Addressing bioethics concerns

KUALA LUMPUR: The National Bioethics Council will address public concerns and ethical issues in scientific research and development as well as standardise ethical guidelines for industry players.

Science, Technology and Innovation Minister Datuk Sen Maximus Ongkili said with the establishment of the body, it will be the first time the government will address bioethics on a national level.

"As an advisory body, the council will have a more holistic scope as it has representation from not just academicians but also legal, cultural and religious organisations."It will standardise guidelines in the industry, vet research proposals, arbitrate where necessary and all in all, work to ensure research efforts are safe and acceptable to the Malaysian community," Ongkili said at a press conference after launching the council yesterday.

The council, which held its first meeting on Jan 5, comprises experts from various bioethicsrelated disciplines and representatives from related ministries and NGOs.

They include the Malaysian Bar and Malaysian Consultative Council of Buddhism, Christianity, Hinduism, Sikhism and Taoism.

"Not many countries have such a council, and as we are seeking to become a high-income nation soon, the establishment of this council is a leap forward.

"Besides synchronisjng the industry, the council will hold public consultations and produce reports and recommendations so any public concerns regarding research can be properly addressed," Ongkili said.

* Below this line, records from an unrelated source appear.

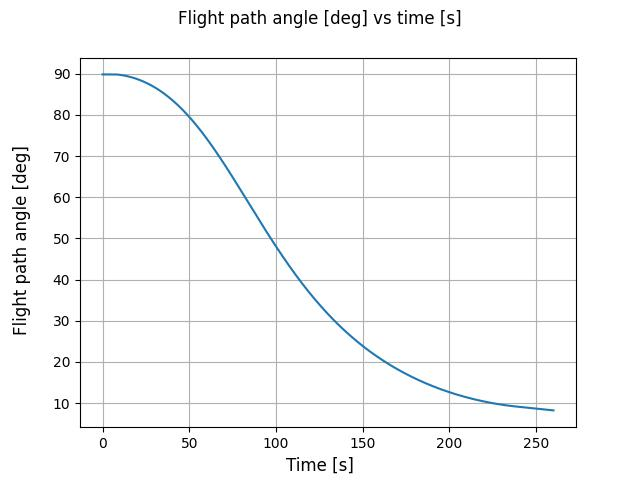
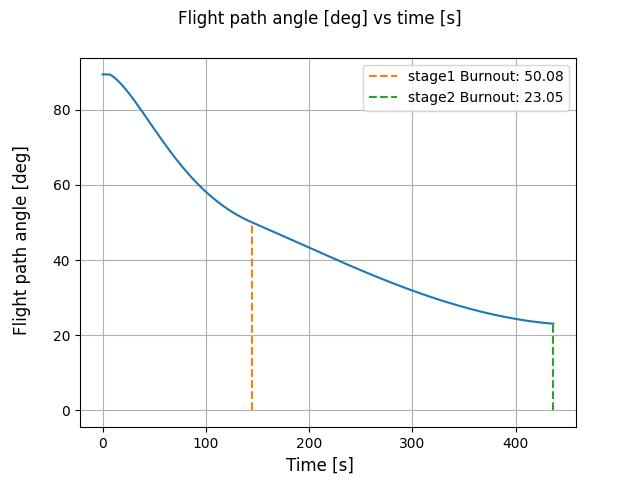
Updated assets and README

diff --git a/README.md b/README.md
@@ -13,11 +13,11 @@ This project focuses on simulating the launch stage of different rockets in orde
 4) [Result validation](#result-validation)
 5) [Notes](#notes)
 
-## Current status (as of April 25 2026)
+## Current status (as of May 05 2026)
 The project currently includes:
 * Orbit estimator: Allowing to estimate burnout speed based on energy conservation and approximated values of losses due to drag and gravity.
 
-* Equation of motion solver: Solves de initial value problem for the equation of motion.
+* Equation of motion solver for multistage rockets: Solves the initial value problem for the equation of motion.
 
 
 ## Roadmap / Future Work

He added the council’s performance would be measured by how involved it was in addressing public concerns, engaging members of the public and ensuring research was conducted safely.

"We are confident in this council; it is a pool of very distinguished people. We also want representatives from Sabah and Sarawak to be part of the council, as we move forward," he said.

Council’s inaugural chairman Prof Datuk Dr.

Mahani Mansor Clyde said the council has started prioritising issues of importance and forming sub-committees to produce reports and recommendations.

"We’re starting with animal testing for now, and not considering the Lynas issue for the moment," she said.

The government approved the establishment of the body in July 2010, and council members are appointed every two years.

Date: Wednesday, 23 May 2012
Resource: By Michelle Chun, The Sun, Page: 4

No comments:

Post a Comment